◆ REQUIRED ACTION: Each line in the listing is to be restated exactly.

◆ SOURCE MATERIAL:
⁂

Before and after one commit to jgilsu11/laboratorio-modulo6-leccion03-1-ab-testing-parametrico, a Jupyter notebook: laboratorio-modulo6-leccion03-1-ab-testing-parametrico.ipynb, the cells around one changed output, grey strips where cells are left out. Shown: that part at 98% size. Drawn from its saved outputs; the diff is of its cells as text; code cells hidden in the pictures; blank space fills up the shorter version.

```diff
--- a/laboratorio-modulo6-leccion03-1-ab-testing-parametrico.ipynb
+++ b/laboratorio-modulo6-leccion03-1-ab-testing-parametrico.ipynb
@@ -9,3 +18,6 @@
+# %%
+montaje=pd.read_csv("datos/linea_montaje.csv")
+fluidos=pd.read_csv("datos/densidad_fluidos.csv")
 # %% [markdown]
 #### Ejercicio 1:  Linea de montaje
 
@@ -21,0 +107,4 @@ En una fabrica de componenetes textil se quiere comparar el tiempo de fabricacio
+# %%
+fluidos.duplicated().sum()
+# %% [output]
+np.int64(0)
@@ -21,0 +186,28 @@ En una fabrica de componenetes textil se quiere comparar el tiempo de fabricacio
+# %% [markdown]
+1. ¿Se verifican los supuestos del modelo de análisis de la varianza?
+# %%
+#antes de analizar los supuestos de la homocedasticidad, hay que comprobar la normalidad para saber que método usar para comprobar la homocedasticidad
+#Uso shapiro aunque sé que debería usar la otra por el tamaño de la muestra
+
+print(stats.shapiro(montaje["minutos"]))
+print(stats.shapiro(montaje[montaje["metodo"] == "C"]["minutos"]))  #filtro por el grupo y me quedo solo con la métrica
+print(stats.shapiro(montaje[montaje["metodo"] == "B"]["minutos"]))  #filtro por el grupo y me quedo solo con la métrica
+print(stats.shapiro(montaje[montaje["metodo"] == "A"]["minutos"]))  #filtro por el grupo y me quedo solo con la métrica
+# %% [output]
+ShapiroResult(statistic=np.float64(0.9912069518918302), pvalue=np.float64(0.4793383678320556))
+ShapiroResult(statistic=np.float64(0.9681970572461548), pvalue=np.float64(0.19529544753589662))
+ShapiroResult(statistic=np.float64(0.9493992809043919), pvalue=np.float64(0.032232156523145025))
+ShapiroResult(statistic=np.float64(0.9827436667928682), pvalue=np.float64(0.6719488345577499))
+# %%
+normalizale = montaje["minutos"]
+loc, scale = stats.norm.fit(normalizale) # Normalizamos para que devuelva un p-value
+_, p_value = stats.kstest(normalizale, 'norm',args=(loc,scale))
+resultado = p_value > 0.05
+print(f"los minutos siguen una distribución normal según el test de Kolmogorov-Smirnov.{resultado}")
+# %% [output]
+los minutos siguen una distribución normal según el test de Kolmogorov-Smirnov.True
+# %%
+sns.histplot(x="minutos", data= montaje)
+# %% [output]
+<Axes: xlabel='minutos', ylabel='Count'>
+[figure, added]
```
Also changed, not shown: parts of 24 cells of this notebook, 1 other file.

⁂

◆ ANSWER SPACE:
Before and after one commit to jgilsu11/laboratorio-modulo6-leccion03-1-ab-testing-parametrico, a Jupyter notebook: laboratorio-modulo6-leccion03-1-ab-testing-parametrico.ipynb, the cells around one changed output, grey strips where cells are left out. Shown: that part at 98% size. Drawn from its saved outputs; the diff is of its cells as text; code cells hidden in the pictures; blank space fills up the shorter version.

```diff
--- a/laboratorio-modulo6-leccion03-1-ab-testing-parametrico.ipynb
+++ b/laboratorio-modulo6-leccion03-1-ab-testing-parametrico.ipynb
@@ -9,3 +18,6 @@
+# %%
+montaje=pd.read_csv("datos/linea_montaje.csv")
+fluidos=pd.read_csv("datos/densidad_fluidos.csv")
 # %% [markdown]
 #### Ejercicio 1:  Linea de montaje
 
@@ -21,0 +107,4 @@ En una fabrica de componenetes textil se quiere comparar el tiempo de fabricacio
+# %%
+fluidos.duplicated().sum()
+# %% [output]
+np.int64(0)
@@ -21,0 +186,28 @@ En una fabrica de componenetes textil se quiere comparar el tiempo de fabricacio
+# %% [markdown]
+1. ¿Se verifican los supuestos del modelo de análisis de la varianza?
+# %%
+#antes de analizar los supuestos de la homocedasticidad, hay que comprobar la normalidad para saber que método usar para comprobar la homocedasticidad
+#Uso shapiro aunque sé que debería usar la otra por el tamaño de la muestra
+
+print(stats.shapiro(montaje["minutos"]))
+print(stats.shapiro(montaje[montaje["metodo"] == "C"]["minutos"]))  #filtro por el grupo y me quedo solo con la métrica
+print(stats.shapiro(montaje[montaje["metodo"] == "B"]["minutos"]))  #filtro por el grupo y me quedo solo con la métrica
+print(stats.shapiro(montaje[montaje["metodo"] == "A"]["minutos"]))  #filtro por el grupo y me quedo solo con la métrica
+# %% [output]
+ShapiroResult(statistic=np.float64(0.9912069518918302), pvalue=np.float64(0.4793383678320556))
+ShapiroResult(statistic=np.float64(0.9681970572461548), pvalue=np.float64(0.19529544753589662))
+ShapiroResult(statistic=np.float64(0.9493992809043919), pvalue=np.float64(0.032232156523145025))
+ShapiroResult(statistic=np.float64(0.9827436667928682), pvalue=np.float64(0.6719488345577499))
+# %%
+normalizale = montaje["minutos"]
+loc, scale = stats.norm.fit(normalizale) # Normalizamos para que devuelva un p-value
+_, p_value = stats.kstest(normalizale, 'norm',args=(loc,scale))
+resultado = p_value > 0.05
+print(f"los minutos siguen una distribución normal según el test de Kolmogorov-Smirnov.{resultado}")
+# %% [output]
+los minutos siguen una distribución normal según el test de Kolmogorov-Smirnov.True
+# %%
+sns.histplot(x="minutos", data= montaje)
+# %% [output]
+<Axes: xlabel='minutos', ylabel='Count'>
+[figure, added]
```
Also changed, not shown: parts of 24 cells of this notebook, 1 other file.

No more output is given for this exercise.